Gun laws have been a salient topic in this day and age. While similarities may ensue, each state has its own set of laws with respect to possession, concealed carry, and types of weapons permitted.
Therefore, it is critical for Minnesota gun owners to familiarize themselves with the state’s firearm laws. Even though the laws are quite lenient when compared to other states, failure to adhere to any of them could result in serious criminal charges, potential fines, and even jail time.
There are different rules regarding “long” guns—such as rifles and shotguns—and “short” guns—primarily pistols.
Minnesota, like many other states, has an “open carry” law. “Open carry” involves an individual visibly carrying a firearm on his/her person.
“Concealed carry” means carrying a firearm on one’s person that is not visible—hence the term concealed. Concealed firearms are typically worn in a holster under the clothing or are kept in purses or other bags designed for concealed carry.
A “duty to retreat” resides in Minnesota law. This means that if someone feels threatened, s/he may only use deadly force as a last resort. This is in direct opposition to “stand your ground” laws common in other states. However, this duty to retreat is inapplicable in someone’s home if said individual reasonably believes s/he or anyone else in the home may be subject to great bodily harm or death by another or that the intruder is committing another felony. This is called the “castle doctrine.”

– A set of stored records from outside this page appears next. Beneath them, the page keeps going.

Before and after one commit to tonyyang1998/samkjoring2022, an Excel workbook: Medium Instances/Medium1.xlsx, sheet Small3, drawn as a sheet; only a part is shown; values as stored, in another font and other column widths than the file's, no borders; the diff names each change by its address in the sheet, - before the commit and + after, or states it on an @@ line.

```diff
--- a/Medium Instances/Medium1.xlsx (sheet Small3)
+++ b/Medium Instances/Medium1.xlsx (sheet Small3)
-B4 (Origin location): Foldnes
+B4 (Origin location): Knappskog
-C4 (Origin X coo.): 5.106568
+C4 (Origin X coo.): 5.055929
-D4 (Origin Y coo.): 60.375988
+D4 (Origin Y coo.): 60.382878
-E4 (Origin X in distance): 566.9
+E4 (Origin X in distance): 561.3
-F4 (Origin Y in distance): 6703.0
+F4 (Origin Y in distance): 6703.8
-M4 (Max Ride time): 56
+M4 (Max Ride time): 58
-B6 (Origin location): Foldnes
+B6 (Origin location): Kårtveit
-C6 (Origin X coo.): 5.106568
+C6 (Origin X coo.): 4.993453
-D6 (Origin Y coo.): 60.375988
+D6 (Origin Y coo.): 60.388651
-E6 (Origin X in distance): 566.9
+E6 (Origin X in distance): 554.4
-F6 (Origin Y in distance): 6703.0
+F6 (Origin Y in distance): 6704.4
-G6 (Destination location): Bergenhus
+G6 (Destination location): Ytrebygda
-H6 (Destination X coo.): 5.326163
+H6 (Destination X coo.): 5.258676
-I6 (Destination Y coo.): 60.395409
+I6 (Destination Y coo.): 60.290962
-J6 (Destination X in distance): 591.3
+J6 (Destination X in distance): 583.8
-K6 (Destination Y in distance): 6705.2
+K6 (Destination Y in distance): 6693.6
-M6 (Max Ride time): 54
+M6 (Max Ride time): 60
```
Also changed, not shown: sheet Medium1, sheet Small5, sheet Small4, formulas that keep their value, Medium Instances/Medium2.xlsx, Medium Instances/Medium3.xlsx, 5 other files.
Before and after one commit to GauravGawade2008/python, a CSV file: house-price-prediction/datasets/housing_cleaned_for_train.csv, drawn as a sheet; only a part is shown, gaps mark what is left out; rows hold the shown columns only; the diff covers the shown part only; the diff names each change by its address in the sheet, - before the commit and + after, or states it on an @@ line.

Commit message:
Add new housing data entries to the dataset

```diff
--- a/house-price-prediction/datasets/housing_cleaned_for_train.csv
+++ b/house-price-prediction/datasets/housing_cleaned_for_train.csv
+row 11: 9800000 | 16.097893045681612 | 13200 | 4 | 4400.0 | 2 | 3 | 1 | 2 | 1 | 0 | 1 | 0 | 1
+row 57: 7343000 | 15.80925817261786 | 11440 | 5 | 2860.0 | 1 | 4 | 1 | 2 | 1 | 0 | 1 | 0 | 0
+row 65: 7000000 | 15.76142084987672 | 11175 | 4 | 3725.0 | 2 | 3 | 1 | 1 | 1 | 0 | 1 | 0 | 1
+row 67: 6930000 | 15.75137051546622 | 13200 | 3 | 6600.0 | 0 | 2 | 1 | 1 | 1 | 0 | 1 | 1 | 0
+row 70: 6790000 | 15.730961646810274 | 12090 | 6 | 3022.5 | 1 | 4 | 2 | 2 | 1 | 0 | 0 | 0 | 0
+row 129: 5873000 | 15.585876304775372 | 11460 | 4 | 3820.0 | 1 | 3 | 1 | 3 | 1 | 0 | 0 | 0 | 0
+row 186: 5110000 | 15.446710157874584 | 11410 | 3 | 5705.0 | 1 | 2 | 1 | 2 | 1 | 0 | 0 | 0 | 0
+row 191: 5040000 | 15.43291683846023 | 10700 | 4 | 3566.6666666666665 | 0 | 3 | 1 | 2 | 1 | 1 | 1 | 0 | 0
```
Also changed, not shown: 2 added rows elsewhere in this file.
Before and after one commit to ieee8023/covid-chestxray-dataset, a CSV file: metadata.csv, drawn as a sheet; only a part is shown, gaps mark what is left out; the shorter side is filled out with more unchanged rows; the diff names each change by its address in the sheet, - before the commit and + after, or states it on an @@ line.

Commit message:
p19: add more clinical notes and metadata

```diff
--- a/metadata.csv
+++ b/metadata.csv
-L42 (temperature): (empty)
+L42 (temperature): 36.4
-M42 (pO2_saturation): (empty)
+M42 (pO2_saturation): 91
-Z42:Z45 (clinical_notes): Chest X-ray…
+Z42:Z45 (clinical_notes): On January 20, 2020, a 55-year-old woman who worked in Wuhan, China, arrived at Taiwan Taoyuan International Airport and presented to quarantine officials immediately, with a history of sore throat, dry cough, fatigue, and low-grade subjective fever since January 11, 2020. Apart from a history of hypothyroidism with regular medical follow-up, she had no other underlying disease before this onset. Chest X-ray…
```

There are no licensing or registration requirements in Minnesota. Further, even though Minnesota does have an open carry provision, it is not aligned with traditional open carry laws. In Minnesota, a special permit is required to open carry any firearm. Permits are issued by the sheriff’s department in the county where the applicant lives.
There is no stipulation in the law as to whether the weapon must be concealed. Thus, anyone with a Minnesota Permit to Carry a Pistol (PCP) may carry concealed. Also, permits are not required for transporting a firearm or keeping it at home or at one’s place of work.
Prior to 2003, Minnesota was a “may issue” state which means permits were provided on a discretionary basis. However, now, Minnesota is a “shall issue” state which means any carry permits are granted provided the applicant meets the basic requirements.
In order to obtain a carry permit, an individual must:
- Be over 21
- Be a permanent United States resident
- Fill out an application
- Be a resident in the country in which s/he is applying
- Pass a mental health and criminal background check
- Not be a person of interest in an ongoing criminal investigation
- Provide evidence of completion of a firearm safety course within one year of the application
With respect to reciprocity, Minnesota honors all permits from states with similar requirements.
In order to claim self-defense in a shooting incident, the following conditions must be met. First, there was no aggression by the defendant. Next, the defendant believed s/he or others were in imminent danger of great bodily harm or death. Third, the defendant’s belief must be reasonable. Finally, the defendant had no reasonable possibility to retreat.
The state does not require background checks for private firearm sales unless the seller is a federally licensed firearm dealer. However, if a private transfer is made to a prohibited individual who uses the gun during the commission of a violent felony within one year of the transfer, then the private seller can face gross misdemeanor charges.
Whereas some states have restrictions on “military” style or “assault” weapons and high-capacity magazines, Minnesota has no restriction. Instead, the law states that anyone 18 years of age and older may purchase an assault weapon with a permit to purchase, while anyone 21 and over may purchase one with a permit to carry.
There are certain places where an individual may not carry a firearm, even with a permit. Such places include:
- Schools and school buses
- Childcare centers if children are present
- State hospitals
- State detention or correctional facilities
- Courthouses (without special permission) including any courtroom or office therein
- Any federal facility
- Private establishments if posted or asked to leave by the owner or agent
- Places of employment, both public and private, if the employer restricts firearm possession by employees